Klobuchar's proposal to hold Facebook, Google and Twitter accountable for shady election ads

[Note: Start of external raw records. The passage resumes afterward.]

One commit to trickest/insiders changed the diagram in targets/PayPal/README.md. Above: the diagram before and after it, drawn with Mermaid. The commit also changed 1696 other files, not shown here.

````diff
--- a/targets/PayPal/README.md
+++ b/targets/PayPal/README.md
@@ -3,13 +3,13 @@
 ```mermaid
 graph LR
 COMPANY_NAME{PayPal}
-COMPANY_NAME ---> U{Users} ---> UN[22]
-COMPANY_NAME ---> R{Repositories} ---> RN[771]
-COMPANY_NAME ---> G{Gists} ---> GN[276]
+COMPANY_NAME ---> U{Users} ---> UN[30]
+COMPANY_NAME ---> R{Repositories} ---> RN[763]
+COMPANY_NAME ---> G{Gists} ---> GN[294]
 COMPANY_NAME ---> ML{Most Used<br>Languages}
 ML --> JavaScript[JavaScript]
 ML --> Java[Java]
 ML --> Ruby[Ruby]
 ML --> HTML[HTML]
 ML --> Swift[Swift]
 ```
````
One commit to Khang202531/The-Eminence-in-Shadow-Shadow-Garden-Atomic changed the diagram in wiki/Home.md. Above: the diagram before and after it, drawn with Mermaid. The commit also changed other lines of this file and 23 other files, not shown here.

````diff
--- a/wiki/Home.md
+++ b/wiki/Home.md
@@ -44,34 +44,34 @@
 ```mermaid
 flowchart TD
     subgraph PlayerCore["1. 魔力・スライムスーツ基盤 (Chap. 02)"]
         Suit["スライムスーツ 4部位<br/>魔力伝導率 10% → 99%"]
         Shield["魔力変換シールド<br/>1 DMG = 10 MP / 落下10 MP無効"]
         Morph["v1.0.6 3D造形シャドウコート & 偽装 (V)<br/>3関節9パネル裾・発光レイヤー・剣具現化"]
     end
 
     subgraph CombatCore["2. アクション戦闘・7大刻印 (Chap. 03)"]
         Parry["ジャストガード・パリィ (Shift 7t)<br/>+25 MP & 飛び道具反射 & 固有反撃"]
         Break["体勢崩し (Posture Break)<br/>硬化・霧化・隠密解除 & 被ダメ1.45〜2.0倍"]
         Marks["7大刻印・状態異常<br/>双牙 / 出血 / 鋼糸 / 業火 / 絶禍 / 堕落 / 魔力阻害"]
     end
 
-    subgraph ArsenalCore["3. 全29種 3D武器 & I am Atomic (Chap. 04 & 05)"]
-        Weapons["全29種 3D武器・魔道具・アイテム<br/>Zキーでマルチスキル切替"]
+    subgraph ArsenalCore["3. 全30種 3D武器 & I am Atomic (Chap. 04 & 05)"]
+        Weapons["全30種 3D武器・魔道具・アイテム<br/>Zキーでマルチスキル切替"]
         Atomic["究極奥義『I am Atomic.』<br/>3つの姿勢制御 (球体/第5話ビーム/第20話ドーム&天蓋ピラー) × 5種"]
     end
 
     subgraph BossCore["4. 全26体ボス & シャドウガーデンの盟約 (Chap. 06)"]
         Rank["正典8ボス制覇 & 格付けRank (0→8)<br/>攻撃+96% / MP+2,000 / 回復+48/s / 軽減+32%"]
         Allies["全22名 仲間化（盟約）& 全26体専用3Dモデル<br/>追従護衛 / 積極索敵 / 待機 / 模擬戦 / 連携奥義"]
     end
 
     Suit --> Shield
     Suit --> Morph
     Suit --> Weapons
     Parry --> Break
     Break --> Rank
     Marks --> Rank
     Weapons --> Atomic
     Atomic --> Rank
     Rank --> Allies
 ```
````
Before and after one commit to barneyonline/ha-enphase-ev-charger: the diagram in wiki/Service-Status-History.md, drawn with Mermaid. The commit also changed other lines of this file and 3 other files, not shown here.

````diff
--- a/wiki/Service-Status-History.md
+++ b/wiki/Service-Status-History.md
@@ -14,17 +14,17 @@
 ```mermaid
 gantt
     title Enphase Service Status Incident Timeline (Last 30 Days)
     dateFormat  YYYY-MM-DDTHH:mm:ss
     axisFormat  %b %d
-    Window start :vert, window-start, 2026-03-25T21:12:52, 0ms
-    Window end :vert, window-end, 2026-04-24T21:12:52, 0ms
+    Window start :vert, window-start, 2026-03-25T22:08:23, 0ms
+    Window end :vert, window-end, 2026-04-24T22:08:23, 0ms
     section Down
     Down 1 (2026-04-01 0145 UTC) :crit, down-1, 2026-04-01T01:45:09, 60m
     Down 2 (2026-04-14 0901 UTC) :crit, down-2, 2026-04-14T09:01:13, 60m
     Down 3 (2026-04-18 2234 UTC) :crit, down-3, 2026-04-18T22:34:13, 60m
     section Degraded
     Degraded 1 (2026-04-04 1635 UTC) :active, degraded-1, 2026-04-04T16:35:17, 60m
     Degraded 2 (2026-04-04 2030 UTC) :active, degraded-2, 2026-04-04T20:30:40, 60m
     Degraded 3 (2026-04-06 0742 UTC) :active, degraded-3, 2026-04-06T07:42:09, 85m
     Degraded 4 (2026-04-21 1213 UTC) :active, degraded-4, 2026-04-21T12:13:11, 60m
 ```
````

Sen. Amy Klobuchar has a proposal that would close the online election ad loophole.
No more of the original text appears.